## Exercise goal
Set down every entry again exactly as it stands below.

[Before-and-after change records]
=== Section Start ===
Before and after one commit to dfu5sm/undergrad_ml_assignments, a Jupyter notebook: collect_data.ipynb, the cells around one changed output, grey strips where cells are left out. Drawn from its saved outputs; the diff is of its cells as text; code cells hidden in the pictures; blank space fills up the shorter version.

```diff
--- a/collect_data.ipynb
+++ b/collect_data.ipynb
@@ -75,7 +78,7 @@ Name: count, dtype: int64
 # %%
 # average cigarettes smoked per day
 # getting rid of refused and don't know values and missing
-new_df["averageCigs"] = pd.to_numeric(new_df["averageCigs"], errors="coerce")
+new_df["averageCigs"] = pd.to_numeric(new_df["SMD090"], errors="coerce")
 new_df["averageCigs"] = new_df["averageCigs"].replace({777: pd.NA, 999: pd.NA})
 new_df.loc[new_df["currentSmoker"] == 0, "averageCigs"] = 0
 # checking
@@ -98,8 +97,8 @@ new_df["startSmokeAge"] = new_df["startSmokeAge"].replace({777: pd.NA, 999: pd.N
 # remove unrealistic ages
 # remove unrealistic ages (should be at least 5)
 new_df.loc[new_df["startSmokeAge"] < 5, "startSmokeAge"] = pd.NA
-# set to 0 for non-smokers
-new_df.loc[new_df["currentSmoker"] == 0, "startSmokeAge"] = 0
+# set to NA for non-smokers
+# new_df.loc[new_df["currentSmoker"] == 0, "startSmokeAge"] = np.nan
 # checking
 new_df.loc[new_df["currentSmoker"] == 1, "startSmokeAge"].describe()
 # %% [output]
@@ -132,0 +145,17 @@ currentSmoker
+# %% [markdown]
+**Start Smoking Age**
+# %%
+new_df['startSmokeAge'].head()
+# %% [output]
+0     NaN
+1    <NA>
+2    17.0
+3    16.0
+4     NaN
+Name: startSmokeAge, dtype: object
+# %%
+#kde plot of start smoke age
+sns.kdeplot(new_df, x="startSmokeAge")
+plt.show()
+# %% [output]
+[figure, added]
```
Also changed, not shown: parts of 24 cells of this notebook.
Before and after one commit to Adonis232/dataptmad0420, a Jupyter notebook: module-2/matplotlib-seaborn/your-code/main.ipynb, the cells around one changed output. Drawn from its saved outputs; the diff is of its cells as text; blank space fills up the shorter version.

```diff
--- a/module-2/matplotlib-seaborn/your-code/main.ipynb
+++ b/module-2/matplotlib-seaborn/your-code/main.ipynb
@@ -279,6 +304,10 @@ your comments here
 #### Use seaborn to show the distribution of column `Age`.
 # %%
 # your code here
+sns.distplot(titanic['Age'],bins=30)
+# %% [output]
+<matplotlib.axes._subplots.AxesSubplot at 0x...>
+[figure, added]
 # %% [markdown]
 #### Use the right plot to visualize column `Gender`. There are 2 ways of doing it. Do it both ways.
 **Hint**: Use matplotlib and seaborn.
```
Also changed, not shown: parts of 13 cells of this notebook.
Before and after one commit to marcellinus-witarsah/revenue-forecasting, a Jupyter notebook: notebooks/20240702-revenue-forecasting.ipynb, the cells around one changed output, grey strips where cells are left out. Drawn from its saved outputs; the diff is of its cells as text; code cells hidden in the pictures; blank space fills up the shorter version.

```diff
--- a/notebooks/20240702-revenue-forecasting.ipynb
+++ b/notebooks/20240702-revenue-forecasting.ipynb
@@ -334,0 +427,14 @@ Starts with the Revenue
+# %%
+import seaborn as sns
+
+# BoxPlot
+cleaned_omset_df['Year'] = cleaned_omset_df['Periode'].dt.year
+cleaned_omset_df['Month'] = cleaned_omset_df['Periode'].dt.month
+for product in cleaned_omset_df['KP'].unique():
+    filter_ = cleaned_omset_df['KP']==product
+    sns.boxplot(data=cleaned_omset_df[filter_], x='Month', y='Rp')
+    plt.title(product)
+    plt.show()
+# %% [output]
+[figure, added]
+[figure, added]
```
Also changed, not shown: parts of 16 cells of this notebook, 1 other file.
=== Section End ===
## Answer
Before and after one commit to dfu5sm/undergrad_ml_assignments, a Jupyter notebook: collect_data.ipynb, the cells around one changed output, grey strips where cells are left out. Drawn from its saved outputs; the diff is of its cells as text; code cells hidden in the pictures; blank space fills up the shorter version.

```diff
--- a/collect_data.ipynb
+++ b/collect_data.ipynb
@@ -75,7 +78,7 @@ Name: count, dtype: int64
 # %%
 # average cigarettes smoked per day
 # getting rid of refused and don't know values and missing
-new_df["averageCigs"] = pd.to_numeric(new_df["averageCigs"], errors="coerce")
+new_df["averageCigs"] = pd.to_numeric(new_df["SMD090"], errors="coerce")
 new_df["averageCigs"] = new_df["averageCigs"].replace({777: pd.NA, 999: pd.NA})
 new_df.loc[new_df["currentSmoker"] == 0, "averageCigs"] = 0
 # checking
@@ -98,8 +97,8 @@ new_df["startSmokeAge"] = new_df["startSmokeAge"].replace({777: pd.NA, 999: pd.N
 # remove unrealistic ages
 # remove unrealistic ages (should be at least 5)
 new_df.loc[new_df["startSmokeAge"] < 5, "startSmokeAge"] = pd.NA
-# set to 0 for non-smokers
-new_df.loc[new_df["currentSmoker"] == 0, "startSmokeAge"] = 0
+# set to NA for non-smokers
+# new_df.loc[new_df["currentSmoker"] == 0, "startSmokeAge"] = np.nan
 # checking
 new_df.loc[new_df["currentSmoker"] == 1, "startSmokeAge"].describe()
 # %% [output]
@@ -132,0 +145,17 @@ currentSmoker
+# %% [markdown]
+**Start Smoking Age**
+# %%
+new_df['startSmokeAge'].head()
+# %% [output]
+0     NaN
+1    <NA>
+2    17.0
+3    16.0
+4     NaN
+Name: startSmokeAge, dtype: object
+# %%
+#kde plot of start smoke age
+sns.kdeplot(new_df, x="startSmokeAge")
+plt.show()
+# %% [output]
+[figure, added]
```
Also changed, not shown: parts of 24 cells of this notebook.
Before and after one commit to Adonis232/dataptmad0420, a Jupyter notebook: module-2/matplotlib-seaborn/your-code/main.ipynb, the cells around one changed output. Drawn from its saved outputs; the diff is of its cells as text; blank space fills up the shorter version.

```diff
--- a/module-2/matplotlib-seaborn/your-code/main.ipynb
+++ b/module-2/matplotlib-seaborn/your-code/main.ipynb
@@ -279,6 +304,10 @@ your comments here
 #### Use seaborn to show the distribution of column `Age`.
 # %%
 # your code here
+sns.distplot(titanic['Age'],bins=30)
+# %% [output]
+<matplotlib.axes._subplots.AxesSubplot at 0x...>
+[figure, added]
 # %% [markdown]
 #### Use the right plot to visualize column `Gender`. There are 2 ways of doing it. Do it both ways.
 **Hint**: Use matplotlib and seaborn.
```
Also changed, not shown: parts of 13 cells of this notebook.
Before and after one commit to marcellinus-witarsah/revenue-forecasting, a Jupyter notebook: notebooks/20240702-revenue-forecasting.ipynb, the cells around one changed output, grey strips where cells are left out. Drawn from its saved outputs; the diff is of its cells as text; code cells hidden in the pictures; blank space fills up the shorter version.

```diff
--- a/notebooks/20240702-revenue-forecasting.ipynb
+++ b/notebooks/20240702-revenue-forecasting.ipynb
@@ -334,0 +427,14 @@ Starts with the Revenue
+# %%
+import seaborn as sns
+
+# BoxPlot
+cleaned_omset_df['Year'] = cleaned_omset_df['Periode'].dt.year
+cleaned_omset_df['Month'] = cleaned_omset_df['Periode'].dt.month
+for product in cleaned_omset_df['KP'].unique():
+    filter_ = cleaned_omset_df['KP']==product
+    sns.boxplot(data=cleaned_omset_df[filter_], x='Month', y='Rp')
+    plt.title(product)
+    plt.show()
+# %% [output]
+[figure, added]
+[figure, added]
```
Also changed, not shown: parts of 16 cells of this notebook, 1 other file.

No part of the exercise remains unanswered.